Choice Support is passionate about improvements to healthcare for the people we support. Regional Manager, Lisa Harvey-Matthews tells us about the positive steps forward in bridging the gap between the NHS and social care.
Lisa is passionate about fair treatment for those working in the social care sector. Last year, she was invited by Deborah Sturdy (Chief Nurse for Adult Social Care in England) to join the Nursing and Care Advisory Board. Comprising of just 12 members across England, the group aims to bridge the gap between adult social care and the NHS. Lisa shares her latest update here.
It’s been a busy year with the Nursing and Care Advisory Board chaired by Deborah Sturdy. We have been looking at bridging the gap between the NHS and Health and Social Care, and ways to help people working in Health and Social Care to feel more valued.
You may have seen on the news that Health and Social Care was awarded £500m funding to help reform our sector. The Advisory Board has played a part in the consultation on how this funding should be distributed fairly. It has been exciting having the opportunity to feedback to the Department of Health and Social Care on how we feel funding should be spent.
In May, I was invited to join a round table discussion with the Department of Health and Social Care to highlight inequalities in opportunities for social care nurses. We brainstormed solutions in focused groups. Being part of this work has given me hope and reassurance that the government is listening and ready to act. Deborah’s role has recently been made permanent, which is a positive step forward to drive the reform needed. Deborah is committed to bridging the gap and recently brought the Health and Social Care strategy in line with the NHS future strategy.
Another major development is that NHS nurse training will now include working with people who have a learning disability. I’m sure those of you in the sector will agree, this is essential. It means there will be greater understanding when people we support are admitted into hospital. The barriers we have faced due to a lack of training, hit an all-time high during the pandemic. We saw few reasonable adjustments, a lack of understanding of the Mental Capacity Act (MCA) and poor care and support mainly due to communication barriers. People were labelled as challenging when they became frustrated. This must change and I am over the moon to see these improvements for the people we support.

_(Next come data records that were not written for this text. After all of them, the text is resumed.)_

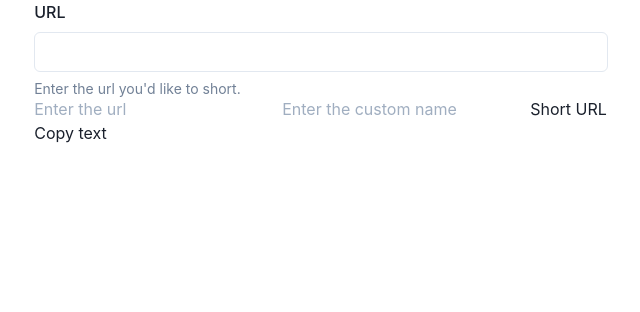
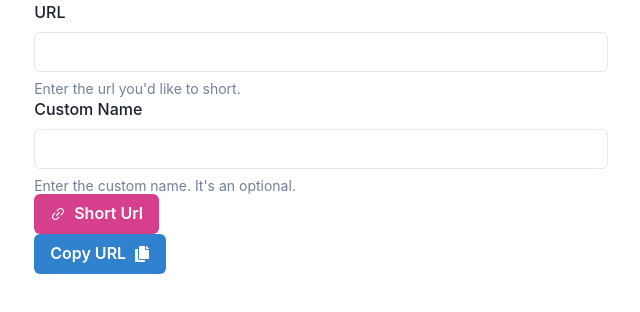
Before and after one commit to Syammed2429/anne-url-shortner, a React (Create React App) app: page / in a window 1280 px wide. Shown: the top 312 px of the page, without its empty margins (319-959 px from the left). Built offline with nearby package versions, Linux system fonts and the light colour scheme; no server answers.

Commit message:
added styles

```diff
--- a/package.json
+++ b/package.json
@@ -18,6 +18,7 @@
     "react": "^17.0.2",
     "react-copy-to-clipboard": "^5.0.4",
     "react-dom": "^17.0.2",
+    "react-icons": "^4.3.1",
     "react-scripts": "5.0.0",
     "typescript": "^4.5.4",
     "web-vitals": "^2.1.2"
--- a/src/components/URL/URL.tsx
+++ b/src/components/URL/URL.tsx
@@ -8,8 +8,13 @@ import {
     FormErrorMessage,
     FormHelperText,
     Input,
+    Button,
 } from '@chakra-ui/react'
+import { AiOutlineLink } from "react-icons/ai"
+import { FaCopy } from "react-icons/fa"
 
+// AiOutlineLink
+// FaCopy
 
 
 const URL: FC = () => {
@@ -19,12 +24,11 @@ const URL: FC = () => {
 
 
     const isError = url === ''
+    const isErrorr = customName === ''
 
 
     const API: any = process.env.REACT_APP_API
 
-    console.log('API:', API)
-    console.log('API:', API)
 
     const shortUrl = async () => {
         const { data } = await axios.get(API, {
@@ -69,20 +73,41 @@ const URL: FC = () => {
                 </FormControl>
 
 
+                <FormControl >
+                    <FormLabel htmlFor='email'>Custom Name</FormLabel>
+                    <Input
+                        id='name'
+                        type='text'
+                        onChange={(e) => setCustomName(e.target.value)}
+                    />
+                    {!isErrorr ? (
+                        <FormHelperText>
+                            Enter the custom name. It's an optional.
+                        </FormHelperText>
+                    ) : (
+                        <FormErrorMessage>It's an optional.</FormErrorMessage>
+                    )}
+                </FormControl>
 
-                <input
-                    onChange={(e) => setUrl(e.target.value)}
-                    type="text"
-                    placeholder="Enter the url" />
-                <input
-                    onChange={(e) => setCustomName(e.target.value)}
-                    type="text"
-                    placeholder="Enter the custom name" />
-                <button
+                <Button
                     onClick={shortUrl}
-                >Short URL</button>
-                <div id="myInput">{shortenUrl}</div>
-                <button onClick={copyToClipboard}>Copy text</button>
+                    leftIcon={<AiOutlineLink />}
+                    colorScheme='pink' variant='solid'>
+                    Short Url
+                </Button>
+
+                <div>
+
+                    <div id="myInput">{shortenUrl}</div>
+                    <Button
+                        onClick={copyToClipboard}
+                        rightIcon={<FaCopy />}
+                        colorScheme='blue' variant='solid'>
+                        Copy URL
+                    </Button>
+                </div>
+
+
                 <div>
                     {value}
                 </div>
```
Also changed, not shown: 1 other file (tests, documents, lock files or other folders).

The best part of our group is celebrating people who dedicate themselves to health and social care! As part of this group, we can nominate people for consideration on the Queen’s honours list and other awards. If you would like to nominate someone, or a team that you feel is deserving of recognition, please contact me here.